**WHAT TO WORK ON:** Would you please restate the data exactly as it stands, apart from the pictures?

**SUPPLIED MATERIAL:**
/---

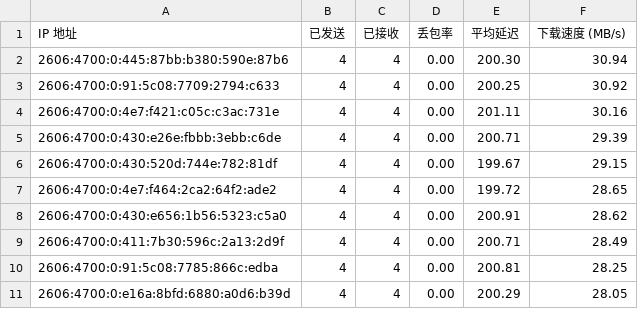
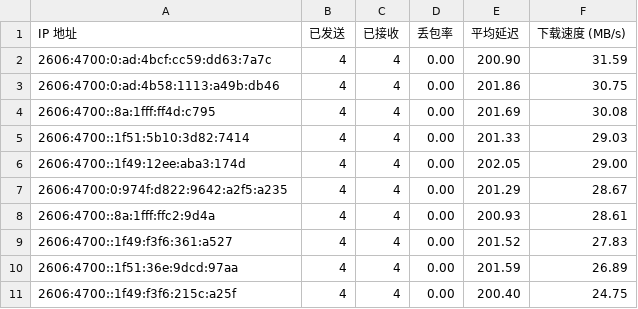
Before and after one commit to ymyuuu/IPDB, a CSV file: BestCF/ipv6.csv, drawn as a sheet.

Commit message:
Update BestCF/ipv6.csv - 2026-06-22 09:07:52

```diff
--- a/BestCF/ipv6.csv
+++ b/BestCF/ipv6.csv
@@ -1,11 +1,11 @@
 IP 地址,已发送,已接收,丢包率,平均延迟,下载速度 (MB/s)
-2606:4700:0:445:87bb:b380:590e:87b6,4,4,0.00,200.30,30.94
-2606:4700:0:91:5c08:7709:2794:c633,4,4,0.00,200.25,30.92
-2606:4700:0:4e7:f421:c05c:c3ac:731e,4,4,0.00,201.11,30.16
-2606:4700:0:430:e26e:fbbb:3ebb:c6de,4,4,0.00,200.71,29.39
-2606:4700:0:430:520d:744e:782:81df,4,4,0.00,199.67,29.15
-2606:4700:0:4e7:f464:2ca2:64f2:ade2,4,4,0.00,199.72,28.65
-2606:4700:0:430:e656:1b56:5323:c5a0,4,4,0.00,200.91,28.62
-2606:4700:0:411:7b30:596c:2a13:2d9f,4,4,0.00,200.71,28.49
-2606:4700:0:91:5c08:7785:866c:edba,4,4,0.00,200.81,28.25
-2606:4700:0:e16a:8bfd:6880:a0d6:b39d,4,4,0.00,200.29,28.05
+2606:4700:0:ad:4bcf:cc59:dd63:7a7c,4,4,0.00,200.90,31.59
+2606:4700:0:ad:4b58:1113:a49b:db46,4,4,0.00,201.86,30.75
+2606:4700::8a:1fff:ff4d:c795,4,4,0.00,201.69,30.08
+2606:4700::1f51:5b10:3d82:7414,4,4,0.00,201.33,29.03
+2606:4700::1f49:12ee:aba3:174d,4,4,0.00,202.05,29.00
+2606:4700:0:974f:d822:9642:a2f5:a235,4,4,0.00,201.29,28.67
+2606:4700::8a:1fff:ffc2:9d4a,4,4,0.00,200.93,28.61
+2606:4700::1f49:f3f6:361:a527,4,4,0.00,201.52,27.83
+2606:4700::1f51:36e:9dcd:97aa,4,4,0.00,201.59,26.89
+2606:4700::1f49:f3f6:215c:a25f,4,4,0.00,200.40,24.75
```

\---

**SOLUTION BELOW:**
Before and after one commit to ymyuuu/IPDB, a CSV file: BestCF/ipv6.csv, drawn as a sheet.

Commit message:
Update BestCF/ipv6.csv - 2026-06-22 09:07:52

```diff
--- a/BestCF/ipv6.csv
+++ b/BestCF/ipv6.csv
@@ -1,11 +1,11 @@
 IP 地址,已发送,已接收,丢包率,平均延迟,下载速度 (MB/s)
-2606:4700:0:445:87bb:b380:590e:87b6,4,4,0.00,200.30,30.94
-2606:4700:0:91:5c08:7709:2794:c633,4,4,0.00,200.25,30.92
-2606:4700:0:4e7:f421:c05c:c3ac:731e,4,4,0.00,201.11,30.16
-2606:4700:0:430:e26e:fbbb:3ebb:c6de,4,4,0.00,200.71,29.39
-2606:4700:0:430:520d:744e:782:81df,4,4,0.00,199.67,29.15
-2606:4700:0:4e7:f464:2ca2:64f2:ade2,4,4,0.00,199.72,28.65
-2606:4700:0:430:e656:1b56:5323:c5a0,4,4,0.00,200.91,28.62
-2606:4700:0:411:7b30:596c:2a13:2d9f,4,4,0.00,200.71,28.49
-2606:4700:0:91:5c08:7785:866c:edba,4,4,0.00,200.81,28.25
-2606:4700:0:e16a:8bfd:6880:a0d6:b39d,4,4,0.00,200.29,28.05
+2606:4700:0:ad:4bcf:cc59:dd63:7a7c,4,4,0.00,200.90,31.59
+2606:4700:0:ad:4b58:1113:a49b:db46,4,4,0.00,201.86,30.75
+2606:4700::8a:1fff:ff4d:c795,4,4,0.00,201.69,30.08
+2606:4700::1f51:5b10:3d82:7414,4,4,0.00,201.33,29.03
+2606:4700::1f49:12ee:aba3:174d,4,4,0.00,202.05,29.00
+2606:4700:0:974f:d822:9642:a2f5:a235,4,4,0.00,201.29,28.67
+2606:4700::8a:1fff:ffc2:9d4a,4,4,0.00,200.93,28.61
+2606:4700::1f49:f3f6:361:a527,4,4,0.00,201.52,27.83
+2606:4700::1f51:36e:9dcd:97aa,4,4,0.00,201.59,26.89
+2606:4700::1f49:f3f6:215c:a25f,4,4,0.00,200.40,24.75
```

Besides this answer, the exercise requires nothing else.